_Prompt_. Across all the entries below, how many lines contain the string "dart"? The number by itself is the answer.

============

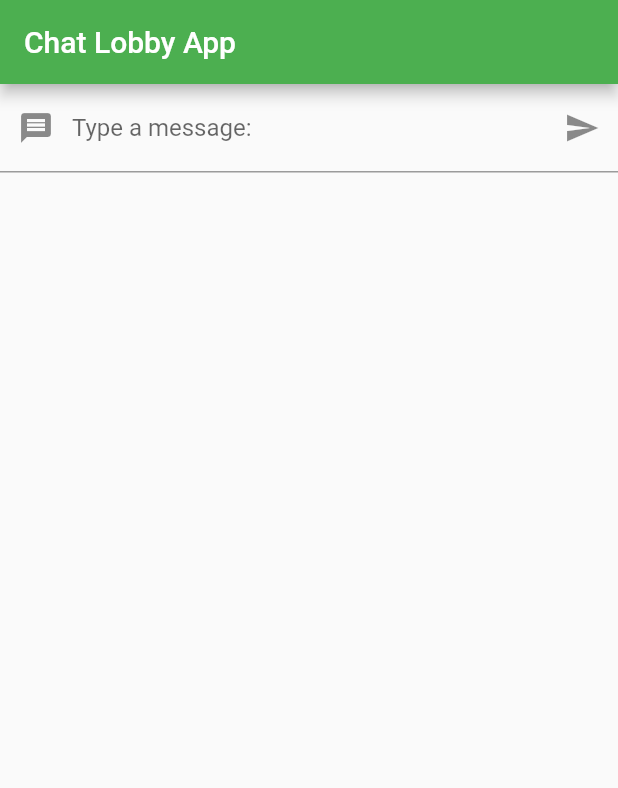
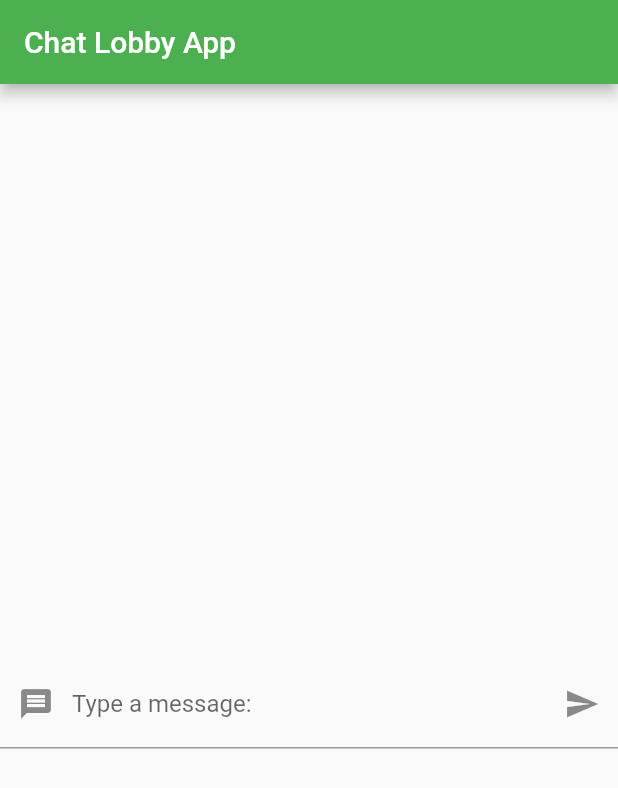
Before and after one commit to Mbutle3/Chat-Room-App-Flutter, a Flutter app: the screen it shows after launch, on a phone screen of 412 x 824 dp. Shown: the top 788 px of the screen. Run offline on Flutter 3.47's test engine with Material 2 defaults, Android fonts, the phone set to English and light mode, and no system bars.

Commit message:
v1.5 - currnet bug (new posts are not being shown)

```diff
--- a/lib/main.dart
+++ b/lib/main.dart
@@ -2,6 +2,24 @@ import 'package:flutter/material.dart';
 
 void main() {
   runApp(const MyApp());
+}
+
+class Post {
+  String body;
+  String author;
+  int like_count = 0;
+  bool userLiked = false;
+
+  Post(this.body, this.author);
+
+  void likedPost() {
+    this.userLiked = !this.userLiked;
+    if (this.userLiked) {
+      this.like_count += 1;
+    } else {
+      this.like_count -= 1;
+    }
+  }
 }
 
 class MyApp extends StatelessWidget {
@@ -27,11 +45,11 @@ class MyHomePage extends StatefulWidget {
 }
 
 class __MyHomePageState extends State<MyHomePage> {
-  String text = "";
+  List<Post> posts = [];
 
-  void changeText(String text) {
+  void newPosts(String text) {
     this.setState(() {
-      this.text = text;
+      posts.add(new Post(text, "Author"));
     });
   }
 
@@ -40,8 +58,8 @@ class __MyHomePageState extends State<MyHomePage> {
     return Scaffold(
         appBar: AppBar(title: Text("Chat Lobby App")),
         body: Column(children: <Widget>[
-          TextInputWidget(this.changeText),
-          Text(this.text)
+          Expanded(child: PostList(this.posts)),
+          Expanded(child: Expanded(child: TextInputWidget(this.newPosts)))
         ]));
   }
 }
@@ -86,3 +104,38 @@ class _TextInputWidgetState extends State<TextInputWidget> {
     ]);
   }
 }
+
+class PostList extends StatefulWidget {
+  final List<Post> list_items;
+
+  PostList(this.list_items);
+
+  @override
+  _PostListState createState() => _PostListState();
+}
+
+class _PostListState extends State<PostList> {
+  @override
+  Widget build(BuildContext context) {
+    return ListView.builder(
+      itemCount: this.widget.list_items.length,
+      itemBuilder: (context, index) {
+        var post = this.widget.list_items[index];
+        return Card(
+            child: Row(children: <Widget>[
+          Expanded(
+              child: ListTile(
+            title: Text(post.body),
+            subtitle: Text(post.author),
+          )),
+          Row(children: <Widget>[
+            IconButton(
+              icon: Icon(Icons.thumb_up),
+              onPressed: post.likedPost,
+            )
+          ])
+        ]));
+      },
+    );
+  }
+}
```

============

_Reply_. 3